Brushless DC (BLDC) motor Driving help needed

I have a BLDC motor of max power of 600 watt (Model 1543 in attached pdf ). I am trying to use to make an automated drill. I need to fully control the speed meanwhile having enough torque to drill. I did some research and I found that that kind of motors are usually used for drones and RCs with ESC with (manufacturer recommendion link at the bottom).

I am wondering will I be able to get enough torque to drill. If yes, What kind of controller do I need? If there is an existing code for such an application where I would just set my RPM and it would keep constant.

Also, I would rather use a power supply than battery, what would be the power supply specs needed?

Link for a motor controller recommended (ESC):

DC motor HB3630-xx43.pdf (149 KB)

Get the Arduino cookbook and read it. Also on line there are many videos etc showing the Arduino and how to do what you want. This additional information will go a long way in getting your problem solved. Once you get past this you then need to select your sensors etc. At that point you start on the Mechanical, hardware design and write your software.
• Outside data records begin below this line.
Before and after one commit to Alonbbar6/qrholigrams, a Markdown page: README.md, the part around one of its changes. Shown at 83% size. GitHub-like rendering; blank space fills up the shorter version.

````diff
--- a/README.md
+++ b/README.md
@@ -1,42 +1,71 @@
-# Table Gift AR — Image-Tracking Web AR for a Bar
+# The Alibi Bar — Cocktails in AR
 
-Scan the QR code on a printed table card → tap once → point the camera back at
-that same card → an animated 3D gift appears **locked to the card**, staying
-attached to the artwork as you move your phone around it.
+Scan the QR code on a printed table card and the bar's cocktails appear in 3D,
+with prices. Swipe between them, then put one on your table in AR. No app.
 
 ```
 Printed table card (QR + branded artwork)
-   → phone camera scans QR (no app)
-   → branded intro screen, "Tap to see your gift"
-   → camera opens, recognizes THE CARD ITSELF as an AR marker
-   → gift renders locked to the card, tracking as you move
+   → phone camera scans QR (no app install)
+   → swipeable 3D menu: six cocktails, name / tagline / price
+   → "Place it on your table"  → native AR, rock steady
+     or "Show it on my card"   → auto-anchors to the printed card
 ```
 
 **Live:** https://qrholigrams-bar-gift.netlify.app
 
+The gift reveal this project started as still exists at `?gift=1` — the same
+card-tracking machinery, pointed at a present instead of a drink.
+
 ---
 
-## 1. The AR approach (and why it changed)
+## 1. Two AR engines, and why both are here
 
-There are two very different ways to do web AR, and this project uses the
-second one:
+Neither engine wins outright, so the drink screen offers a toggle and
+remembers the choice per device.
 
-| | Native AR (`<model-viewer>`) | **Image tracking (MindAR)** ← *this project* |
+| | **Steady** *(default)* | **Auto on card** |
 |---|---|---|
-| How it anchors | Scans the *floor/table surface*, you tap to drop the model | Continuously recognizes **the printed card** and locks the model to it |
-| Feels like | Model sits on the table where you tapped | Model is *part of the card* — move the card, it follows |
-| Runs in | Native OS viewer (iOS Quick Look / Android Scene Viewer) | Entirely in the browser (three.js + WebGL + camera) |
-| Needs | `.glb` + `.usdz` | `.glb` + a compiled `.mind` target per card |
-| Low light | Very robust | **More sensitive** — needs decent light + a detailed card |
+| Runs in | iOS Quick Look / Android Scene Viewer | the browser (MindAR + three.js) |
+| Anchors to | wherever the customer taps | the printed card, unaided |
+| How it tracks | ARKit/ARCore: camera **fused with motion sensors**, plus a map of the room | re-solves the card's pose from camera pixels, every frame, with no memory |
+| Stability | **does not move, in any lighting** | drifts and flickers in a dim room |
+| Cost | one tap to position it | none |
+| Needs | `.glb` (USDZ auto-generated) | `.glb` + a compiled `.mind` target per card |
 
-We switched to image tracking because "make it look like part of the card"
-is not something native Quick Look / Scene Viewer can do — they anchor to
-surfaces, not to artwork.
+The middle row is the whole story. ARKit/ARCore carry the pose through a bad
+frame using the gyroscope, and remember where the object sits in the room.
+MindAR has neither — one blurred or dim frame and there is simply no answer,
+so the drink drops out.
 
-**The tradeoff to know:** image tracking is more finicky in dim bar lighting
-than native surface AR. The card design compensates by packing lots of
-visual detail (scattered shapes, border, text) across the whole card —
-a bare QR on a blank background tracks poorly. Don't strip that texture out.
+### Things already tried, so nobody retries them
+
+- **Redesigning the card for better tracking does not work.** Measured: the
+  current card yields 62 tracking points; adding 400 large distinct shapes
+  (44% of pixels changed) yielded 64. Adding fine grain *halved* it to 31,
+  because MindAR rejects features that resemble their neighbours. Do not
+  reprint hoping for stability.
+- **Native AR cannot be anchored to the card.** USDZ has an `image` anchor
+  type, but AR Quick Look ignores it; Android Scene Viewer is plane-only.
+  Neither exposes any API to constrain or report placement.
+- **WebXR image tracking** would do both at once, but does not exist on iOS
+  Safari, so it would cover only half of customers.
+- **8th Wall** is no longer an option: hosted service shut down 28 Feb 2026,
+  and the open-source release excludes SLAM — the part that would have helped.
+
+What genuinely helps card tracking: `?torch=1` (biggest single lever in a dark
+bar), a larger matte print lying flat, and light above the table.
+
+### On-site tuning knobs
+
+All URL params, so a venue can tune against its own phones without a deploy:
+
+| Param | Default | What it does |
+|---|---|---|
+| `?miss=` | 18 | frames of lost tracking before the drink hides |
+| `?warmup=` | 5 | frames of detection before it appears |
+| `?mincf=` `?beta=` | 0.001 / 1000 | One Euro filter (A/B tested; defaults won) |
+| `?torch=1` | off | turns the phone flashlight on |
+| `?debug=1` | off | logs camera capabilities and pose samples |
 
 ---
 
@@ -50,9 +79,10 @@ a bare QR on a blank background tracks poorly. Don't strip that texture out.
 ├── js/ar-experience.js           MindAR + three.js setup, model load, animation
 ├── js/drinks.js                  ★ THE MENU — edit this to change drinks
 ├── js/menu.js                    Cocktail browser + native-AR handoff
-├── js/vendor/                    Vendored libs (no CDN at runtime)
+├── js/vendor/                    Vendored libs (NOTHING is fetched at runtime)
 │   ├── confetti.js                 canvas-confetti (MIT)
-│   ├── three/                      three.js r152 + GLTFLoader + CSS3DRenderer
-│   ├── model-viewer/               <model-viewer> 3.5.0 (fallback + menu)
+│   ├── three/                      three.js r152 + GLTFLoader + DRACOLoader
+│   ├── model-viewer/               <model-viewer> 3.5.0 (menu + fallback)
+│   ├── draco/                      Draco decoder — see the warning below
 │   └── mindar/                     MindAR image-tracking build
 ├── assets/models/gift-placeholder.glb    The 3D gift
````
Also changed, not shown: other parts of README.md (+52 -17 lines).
To drill you really need a motor that has torque that doesn't drop-out with decreasing speed, so if you use a BLDC it
must be a sensored motor driven by a sensored ESC, otherwise it will stall and jam. ESCs without sensor
inputs cannot produce much torque at low speed or from stationary.

What feeds and speeds are you contemplating?

I am targetting a speed range of 500-2000 rpm.

I am targetting a speed range of 500-2000 rpm.

Any idea what torques? A drill motor should have fairly stiff speed control, you motor controller needs to be right for this. A typical RC ESC may be programmed wrongly for this task as its designed for a different application.

I am expecting 3-7 Nm shall do the job.

Well that's a reasonable match to a 600W motor, but my worry remains about this style of motor not holding
torque at low speed, meaning a tendancy to stall very readily under this kind of load if you push the motor

One particular scenario is a drill completely jamming - you then need lots of reverse torque from stationary to untwist it.

And then there's the problem of actual continuous power rating as opposed to RC marketing power ratings
(which assume short duty cycle, good air flow for cooling, and may be rather 'optimistic' anyway). RC electric
motors are primarily valued for power to weight ratio, not long life or continuous duty operation.

motors are primarily valued for power to weight ratio

That is why this motor was selected on the first place. Do you think that the micrcontroller (ESC) has anything to do with torque/ speed range? Is there anyway to come around it? That's my first project, I am kind of confused.

Its a very ambitious first project I'm afraid.

For a drill power to weight has to be secondary to longevity and sustained power handling, as an overheated
worn out machine is useless whatever it weighs.

RC motors are not designed for drilling, they are designed to spin propellers, or drive model cars,
for 10/15 minutes at a time, and happen not to be a great match to your application, particularly
those without hall sensors which simply cannot develop torque at low speeds.